The property – the vehicle – is neither transferred nor registered in the name of the insurer, at the time of transfer. As such, the assignment is not a delivery into the hands of an insurance company for VAT purposes. This is also consistent with the doctrine of subrogation. Thus, the insured may be required to pay VAT, if applicable.
Input VAT on expenses
In the event that the insurer agrees to pay for repairs, a third-party workshop would provide repair services to the insured but would be paid for by the insurance company. In such cases, the insurance company is not eligible for input VAT with respect to monetary claim payments made to the insured.
As a general rule, contracts of insurance with VAT-liable persons who are eligible for input VAT charged by the third-party seller will stipulate that claims will be paid exclusive of VAT. While for other people, either not registered or not eligible for input VAT, insurance compensation will be paid including tax.

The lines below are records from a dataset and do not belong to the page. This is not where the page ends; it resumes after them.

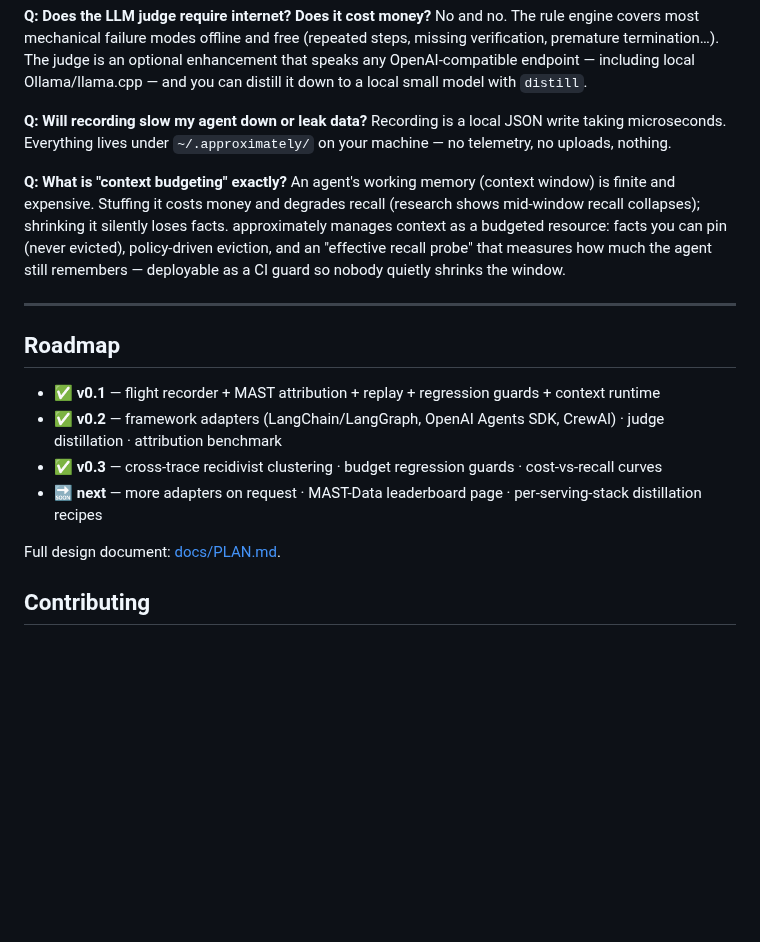
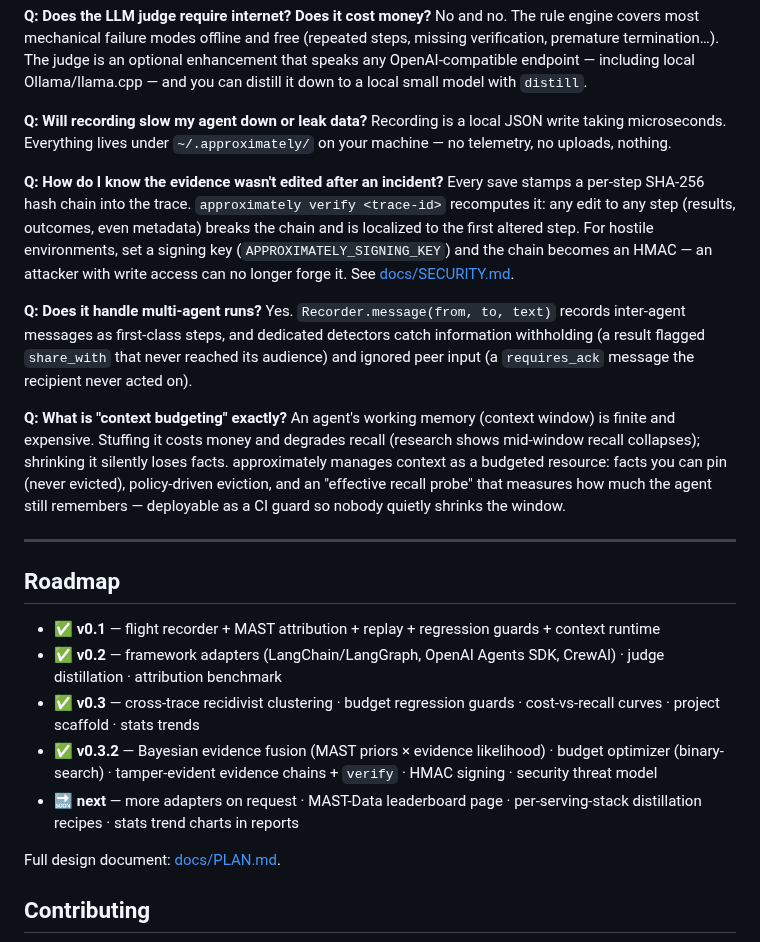
Before and after one commit to B1ueMu3ic4m/approximately, a Markdown page: README.md, the part around one of its changes. Drawn GitHub-style; blank space fills up the shorter version.

```diff
--- a/README.md
+++ b/README.md
@@ -151,6 +156,12 @@ No and no. The rule engine covers most mechanical failure modes offline and free
 **Q: Will recording slow my agent down or leak data?**
 Recording is a local JSON write taking microseconds. Everything lives under `~/.approximately/` on your machine — no telemetry, no uploads, nothing.
 
+**Q: How do I know the evidence wasn't edited after an incident?**
+Every save stamps a per-step SHA-256 hash chain into the trace. `approximately verify <trace-id>` recomputes it: any edit to any step (results, outcomes, even metadata) breaks the chain and is localized to the first altered step. For hostile environments, set a signing key (`APPROXIMATELY_SIGNING_KEY`) and the chain becomes an HMAC — an attacker with write access can no longer forge it. See [docs/SECURITY.md](docs/SECURITY.md).
+
+**Q: Does it handle multi-agent runs?**
+Yes. `Recorder.message(from, to, text)` records inter-agent messages as first-class steps, and dedicated detectors catch information withholding (a result flagged `share_with` that never reached its audience) and ignored peer input (a `requires_ack` message the recipient never acted on).
+
 **Q: What is "context budgeting" exactly?**
 An agent's working memory (context window) is finite and expensive. Stuffing it costs money and degrades recall (research shows mid-window recall collapses); shrinking it silently loses facts. approximately manages context as a budgeted resource: facts you can pin (never evicted), policy-driven eviction, and an "effective recall probe" that measures how much the agent still remembers — deployable as a CI guard so nobody quietly shrinks the window.
 
@@ -160,8 +171,9 @@ An agent's working memory (context window) is finite and expensive. Stuffing it
 
 - ✅ **v0.1** — flight recorder + MAST attribution + replay + regression guards + context runtime
 - ✅ **v0.2** — framework adapters (LangChain/LangGraph, OpenAI Agents SDK, CrewAI) · judge distillation · attribution benchmark
-- ✅ **v0.3** — cross-trace recidivist clustering · budget regression guards · cost-vs-recall curves
-- 🔜 **next** — more adapters on request · MAST-Data leaderboard page · per-serving-stack distillation recipes
+- ✅ **v0.3** — cross-trace recidivist clustering · budget regression guards · cost-vs-recall curves · project scaffold · stats trends
+- ✅ **v0.3.2** — Bayesian evidence fusion (MAST priors × evidence likelihood) · budget optimizer (binary-search) · tamper-evident evidence chains + `verify` · HMAC signing · security threat model
+- 🔜 **next** — more adapters on request · MAST-Data leaderboard page · per-serving-stack distillation recipes · stats trend charts in reports
 
 Full design document: [docs/PLAN.md](docs/PLAN.md).
 
```
Also changed, not shown: other parts of README.md (+12 -7 lines).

The insurer might contract with third party workshops to repair or replace the vehicle to satisfy its own obligation under the contract with the policyholder. In these cases, the insurance company will be the primary beneficiary of the services, even if it is the insured who receives the benefits of the services.
Thus, the insurance company would bear the VAT on these third-party workshop costs. It would also incur VAT on fees paid to surveyors, adjusters, investigators and other specialists. In these cases, the insurer would be eligible for input VAT because it would be the recipient of the services.